And what’s this about Flash players? Who cares if every web site has a different player or a different skin? If some of them are no good, then let the owners of those sites solve that problem. You might provide information and resources and recommend what Flash players are good, but don’t mandate. As soon as you do, someone will find a better Flash player and want to use it. What are you going to do, fire them for subordination. Don’t waste your time at that level. Standardize on MP3 and even FLV for video (if that’s what you like), but don’t limit the ways in which those files can be played, displayed or syndicated.

Make sure you enable your data and content to be used in as many ways as possible. And don’t (!) try to figure out ahead of time what those ways might be. Don’t waste your time and money with traditional Requirements Analysis meetings and documents. Any attempt to design systems to meet all needs will fail.
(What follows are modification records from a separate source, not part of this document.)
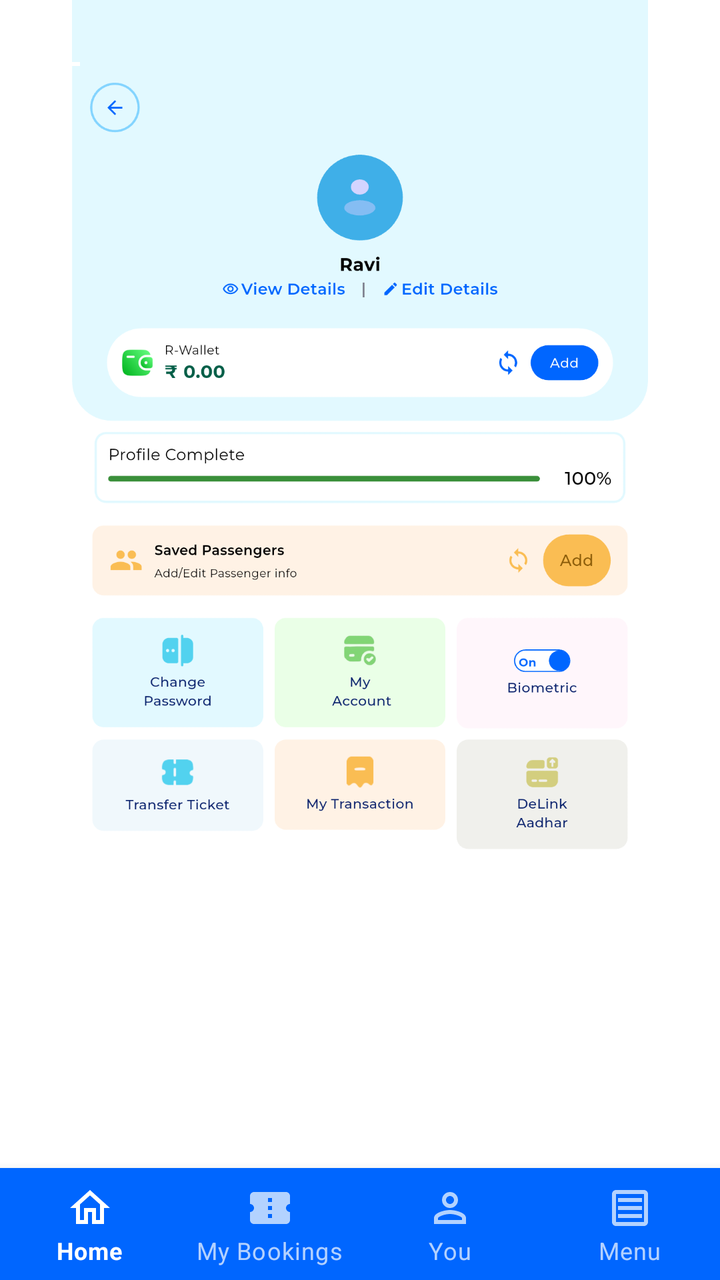
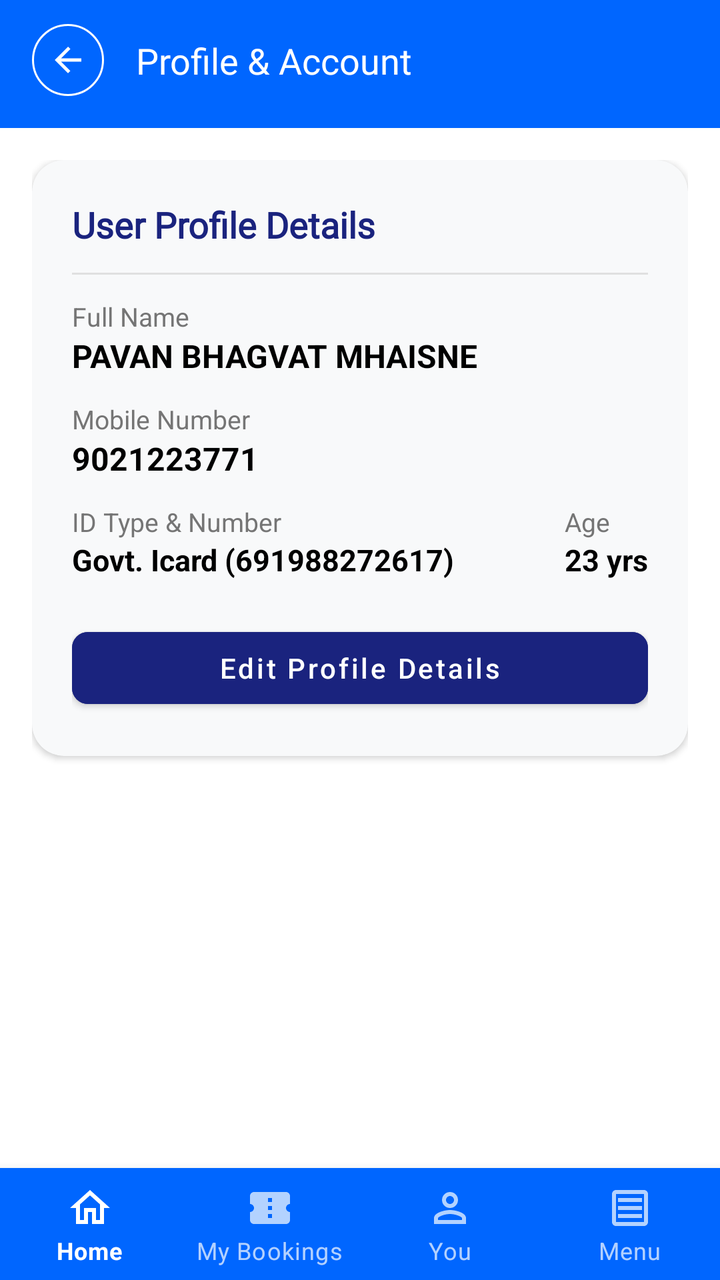

Before-and-after screenshots of an Android layout around one commit, followed by the original layout XML and the change that was made.
<!-- AndroidManifest.xml: activity theme Theme.RailOne -->
<!-- res/layout/activity_you.xml -->
<?xml version="1.0" encoding="utf-8"?>
<androidx.constraintlayout.widget.ConstraintLayout xmlns:android="http://schemas.android.com/apk/res/android"
    xmlns:app="http://schemas.android.com/apk/res-auto"
    xmlns:tools="http://schemas.android.com/tools"
    android:layout_width="match_parent"
    android:layout_height="match_parent"
    android:background="@color/white"
    tools:context=".YouActivity">

    <ImageView
        android:id="@+id/iv_you_menu"
        android:layout_width="match_parent"
        android:layout_height="match_parent"
        android:scaleType="fitCenter"
        android:src="@drawable/you_menu"
        android:contentDescription="You Menu Layout" />

    <ImageView
        android:id="@+id/btn_back"
        android:layout_width="48dp"
        android:layout_height="48dp"
        android:layout_marginStart="8dp"
        android:layout_marginTop="8dp"
        android:padding="12dp"
        android:src="@drawable/ic_back_arrow"
        app:layout_constraintStart_toStartOf="parent"
        app:layout_constraintTop_toTopOf="parent"
        app:tint="@color/white" />

    <com.google.android.material.bottomnavigation.BottomNavigationView
        android:id="@+id/bottomNavigation"
        android:layout_width="match_parent"
        android:layout_height="wrap_content"
        android:background="#0066ff"
        app:itemIconTint="@color/nav_item_color"
        app:itemTextColor="@color/nav_item_color"
        app:labelVisibilityMode="labeled"
        app:layout_constraintBottom_toBottomOf="parent"
        app:menu="@menu/bottom_nav_menu" />

</androidx.constraintlayout.widget.ConstraintLayout>
<!-- resources referenced by this layout -->
<resources>
  <color name="white">#FFFFFFFF</color>
  <!-- drawable ic_back_arrow (drawable) -->
  <vector xmlns:android="http://schemas.android.com/apk/res/android"
      android:width="24dp"
      android:height="24dp"
      android:viewportWidth="24"
      android:viewportHeight="24">
    <path
        android:fillColor="#000000"
        android:pathData="M20,11H7.83l5.59,-5.59L12,4l-8,8 8,8 1.41,-1.41L7.83,13H20v-2z"/>
  </vector>
  <!-- drawable you_menu: png bitmap (drawable, 105599 bytes) -->
  <style name="Theme.RailOne" parent="Theme.MaterialComponents.DayNight.NoActionBar">
          
          <item name="colorPrimary">@color/blue_primary</item>
          <item name="colorPrimaryVariant">@color/white</item>
          <item name="colorOnPrimary">@color/white</item>
          
          <item name="colorSecondary">@color/teal_200</item>
          <item name="colorSecondaryVariant">@color/teal_700</item>
          <item name="colorOnSecondary">@color/black</item>
          
          <item name="android:statusBarColor">@color/white</item>
          <item name="android:windowLightStatusBar">true</item>
          
      </style>
  <color name="blue_primary">#1A237E</color>
  <color name="teal_200">#FF03DAC5</color>
  <color name="teal_700">#FF018786</color>
  <color name="black">#000000</color>
</resources>

<!-- the commit's change to res/layout/activity_you.xml (unified diff, before → after) -->
@@ -7,25 +7,192 @@
     android:background="@color/white"
     tools:context=".YouActivity">
 
-    <ImageView
-        android:id="@+id/iv_you_menu"
+    
+    <androidx.constraintlayout.widget.ConstraintLayout
+        android:id="@+id/topBar"
         android:layout_width="match_parent"
-        android:layout_height="match_parent"
-        android:scaleType="fitCenter"
-        android:src="@drawable/you_menu"
-        android:contentDescription="You Menu Layout" />
-
-    <ImageView
-        android:id="@+id/btn_back"
-        android:layout_width="48dp"
-        android:layout_height="48dp"
-        android:layout_marginStart="8dp"
-        android:layout_marginTop="8dp"
-        android:padding="12dp"
-        android:src="@drawable/ic_back_arrow"
-        app:layout_constraintStart_toStartOf="parent"
-        app:layout_constraintTop_toTopOf="parent"
-        app:tint="@color/white" />
+        android:layout_height="wrap_content"
+        android:background="@color/blue_action_bar"
+        android:paddingStart="16dp"
+        android:paddingTop="12dp"
+        android:paddingEnd="16dp"
+        android:paddingBottom="16dp"
+        app:layout_constraintTop_toTopOf="parent">
+
+        <ImageView
+            android:id="@+id/btn_back"
+            android:layout_width="36dp"
+            android:layout_height="36dp"
+            android:background="@drawable/bg_circle_outline"
+            android:padding="8dp"
+            android:src="@drawable/ic_back_arrow"
+            app:layout_constraintBottom_toBottomOf="parent"
+            app:layout_constraintStart_toStartOf="parent"
+            app:layout_constraintTop_toTopOf="parent"
+            app:tint="@color/white" />
+
+        <TextView
+            android:layout_width="wrap_content"
+            android:layout_height="wrap_content"
+            android:layout_marginStart="16dp"
+            android:fontFamily="@font/montserrat_bold"
+            android:text="Profile &amp; Account"
+            android:textColor="@color/white"
+            android:textSize="18sp"
+            app:layout_constraintBottom_toBottomOf="@+id/btn_back"
+            app:layout_constraintStart_toEndOf="@+id/btn_back"
+            app:layout_constraintTop_toTopOf="@+id/btn_back" />
+
+    </androidx.constraintlayout.widget.ConstraintLayout>
+
+    <ScrollView
+        android:layout_width="match_parent"
+        android:layout_height="0dp"
+        android:fillViewport="true"
+        app:layout_constraintBottom_toTopOf="@+id/bottomNavigation"
+        app:layout_constraintTop_toBottomOf="@+id/topBar">
+
+        <LinearLayout
+            android:layout_width="match_parent"
+            android:layout_height="wrap_content"
+            android:orientation="vertical"
+            android:padding="16dp">
+
+            
+            <androidx.cardview.widget.CardView
+                android:layout_width="match_parent"
+                android:layout_height="wrap_content"
+                app:cardCornerRadius="16dp"
+                app:cardElevation="2dp"
+                app:cardBackgroundColor="#F8F9FA">
+
+                <LinearLayout
+                    android:layout_width="match_parent"
+                    android:layout_height="wrap_content"
+                    android:orientation="vertical"
+                    android:padding="20dp">
+
+                    <TextView
+                        android:layout_width="wrap_content"
+                        android:layout_height="wrap_content"
+                        android:fontFamily="@font/montserrat_bold"
+                        android:text="User Profile Details"
+                        android:textColor="@color/blue_primary"
+                        android:textSize="18sp"
+                        android:textStyle="bold" />
+
+                    <View
+                        android:layout_width="match_parent"
+                        android:layout_height="1dp"
+                        android:layout_marginTop="12dp"
+                        android:layout_marginBottom="12dp"
+                        android:background="#E0E0E0" />
+
+                    <TextView
+                        android:layout_width="wrap_content"
+                        android:layout_height="wrap_content"
+                        android:text="Full Name"
+                        android:textColor="@color/gray_text"
+                        android:textSize="13sp" />
+
+                    <TextView
+                        android:id="@+id/tv_profile_name"
+                        android:layout_width="wrap_content"
+                        android:layout_height="wrap_content"
+                        android:text="PAVAN BHAGVAT MHAISNE"
+                        android:textColor="@color/black"
+                        android:textSize="16sp"
+                        android:textStyle="bold" />
+
+                    <TextView
+                        android:layout_width="wrap_content"
+                        android:layout_height="wrap_content"
+                        android:layout_marginTop="12dp"
+                        android:text="Mobile Number"
+                        android:textColor="@color/gray_text"
+                        android:textSize="13sp" />
+
+                    <TextView
+                        android:id="@+id/tv_profile_mobile"
+                        android:layout_width="wrap_content"
+                        android:layout_height="wrap_content"
+                        android:text="9021223771"
+                        android:textColor="@color/black"
+                        android:textSize="16sp"
+                        android:textStyle="bold" />
+
+                    <LinearLayout
+                        android:layout_width="match_parent"
+                        android:layout_height="wrap_content"
+                        android:layout_marginTop="12dp"
+                        android:baselineAligned="false"
+                        android:orientation="horizontal">
+
+                        <LinearLayout
+                            android:layout_width="0dp"
+                            android:layout_height="wrap_content"
+                            android:layout_weight="1"
+                            android:orientation="vertical">
+
+                            <TextView
+                                android:layout_width="wrap_content"
+                                android:layout_height="wrap_content"
+                                android:text="ID Type &amp; Number"
+                                android:textColor="@color/gray_text"
+                                android:textSize="13sp" />
+
+                            <TextView
+                                android:id="@+id/tv_profile_id"
+                                android:layout_width="wrap_content"
+                                android:layout_height="wrap_content"
+                                android:text="Govt. Icard (691988272617)"
+                                android:textColor="@color/black"
+                                android:textSize="15sp"
+                                android:textStyle="bold" />
+                        </LinearLayout>
+
+                        <LinearLayout
+                            android:layout_width="wrap_content"
+                            android:layout_height="wrap_content"
+                            android:orientation="vertical">
+
+                            <TextView
+                                android:layout_width="wrap_content"
+                                android:layout_height="wrap_content"
+                                android:text="Age"
+                                android:textColor="@color/gray_text"
+                                android:textSize="13sp" />
+
+                            <TextView
+                                android:id="@+id/tv_profile_age"
+                                android:layout_width="wrap_content"
+                                android:layout_height="wrap_content"
+                                android:text="23 yrs"
+                                android:textColor="@color/black"
+                                android:textSize="15sp"
+                                android:textStyle="bold" />
+                        </LinearLayout>
+
+                    </LinearLayout>
+
+                    <Button
+                        android:id="@+id/btn_edit_profile"
+                        android:layout_width="match_parent"
+                        android:layout_height="wrap_content"
+                        android:layout_marginTop="20dp"
+                        android:backgroundTint="@color/blue_primary"
+                        android:text="Edit Profile Details"
+                        android:textAllCaps="false"
+                        android:textColor="@color/white"
+                        app:cornerRadius="8dp" />
+
+                </LinearLayout>
+
+            </androidx.cardview.widget.CardView>
+
+        </LinearLayout>
+
+    </ScrollView>
 
     <com.google.android.material.bottomnavigation.BottomNavigationView
         android:id="@+id/bottomNavigation"
<!-- resource entries referenced after the edit -->
@@ -1,6 +1,14 @@
 <!-- resources referenced by this layout -->
 <resources>
   <color name="white">#FFFFFFFF</color>
+  <!-- drawable bg_circle_outline (drawable) -->
+  <?xml version="1.0" encoding="utf-8"?>
+  <shape xmlns:android="http://schemas.android.com/apk/res/android"
+      android:shape="oval">
+      <stroke
+          android:width="1dp"
+          android:color="@color/white" />
+  </shape>
   <!-- drawable ic_back_arrow (drawable) -->
   <vector xmlns:android="http://schemas.android.com/apk/res/android"
       android:width="24dp"
@@ -11,7 +19,6 @@
         android:fillColor="#000000"
         android:pathData="M20,11H7.83l5.59,-5.59L12,4l-8,8 8,8 1.41,-1.41L7.83,13H20v-2z"/>
   </vector>
-  <!-- drawable you_menu: png bitmap (drawable, 105599 bytes) -->
   <style name="Theme.RailOne" parent="Theme.MaterialComponents.DayNight.NoActionBar">
           
           <item name="colorPrimary">@color/blue_primary</item>
@@ -27,8 +34,10 @@
           
       </style>
   <color name="blue_primary">#1A237E</color>
+  <color name="gray_text">#757575</color>
   <color name="teal_200">#FF03DAC5</color>
   <color name="teal_700">#FF018786</color>
   <color name="black">#000000</color>
+  <color name="blue_action_bar">#0066ff</color>
 </resources>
Guaranteed. The needs will change and they won’t be properly understood in the first place anyway. Instead, just try to understand the data and design a simple and extensible XML schema for it.

Do not (!) specify the applications, operating systems or programming languages to be used. All you’ll be doing is limiting its usefulness. Use the simplest, most interchangeable format you can find — don’t look too far; it’s going to be some variation of XML — and get the data and content into that format ASAP.

Want to go farther? Start developing APIs to existing applications that allow yet-unknown applications to interact with them, extract and (where possible) inject data or invoke functions.

And if you want to learn more, I have a book to offer you. 🙂

IMA Update

Now that I’ve got a few minutes of downtime, some notes on the IMA conference, so far. Random thoughts:

  • NPR is behind the Digital Distribution Consortium, which is trying to  solve a number of problems faced by public-radio stations trying to deal with the on-line world. I was honored to spend two hours meeting with the DDC committee members last summer. Terrific people trying to solve problems that are ultimately more political than technical. Jake Shapiro (of PRX) has posted the DDC’s overview document. Not a lot of conclusions yet, but you’ll get a sense of the problem(s) they’re trying to solve.
  • Based on sessions I’ve attended and a dinner conversation tonight, it’s clear that public-radio stations are desperate for a good content-management system. They’re trying all sorts of solutions such as Drupal and Plone. Some are writing their own, and others are pushing for a collaborated open-source project.
  • Unfortunately, one of my presentations was scheduled in the same time slot as “A Conversation with Doc Searls and Dave Winer” in the big room. Luckily, Dave immediately posted the audio on his blog, and I was able to hear it tonight.
  • A whole lotta people in radio are using The Levelator and love it. Cool.
  • Andrew Kuklewicz, lead developer at PRX, gave a three-minute presentation on Audio Monster, something they’re working on. It uses some of the same Amazon Web Services features we’re using for GigaVox Audio Lite, so I really want to hook up with Andrew to compare notes.

The Future of Public Radio

Must be something in the stars. This week I’m in Boston attending the Integrated Media Association conference. My last presentation is in 90 minutes. All the greatest minds (and there are many) from public radio are here.

Coincidentally, tomorrow (Friday) I’ll be a guest on KQED-FM Forum (88.5 FM in San Francisco) during the 9am-10am show. The first half will be about the proposed merger in satellite radio. I’ll probably just be listening in then. At 9:30 or so, they’ll start a segment on the future of public radio. Listen in!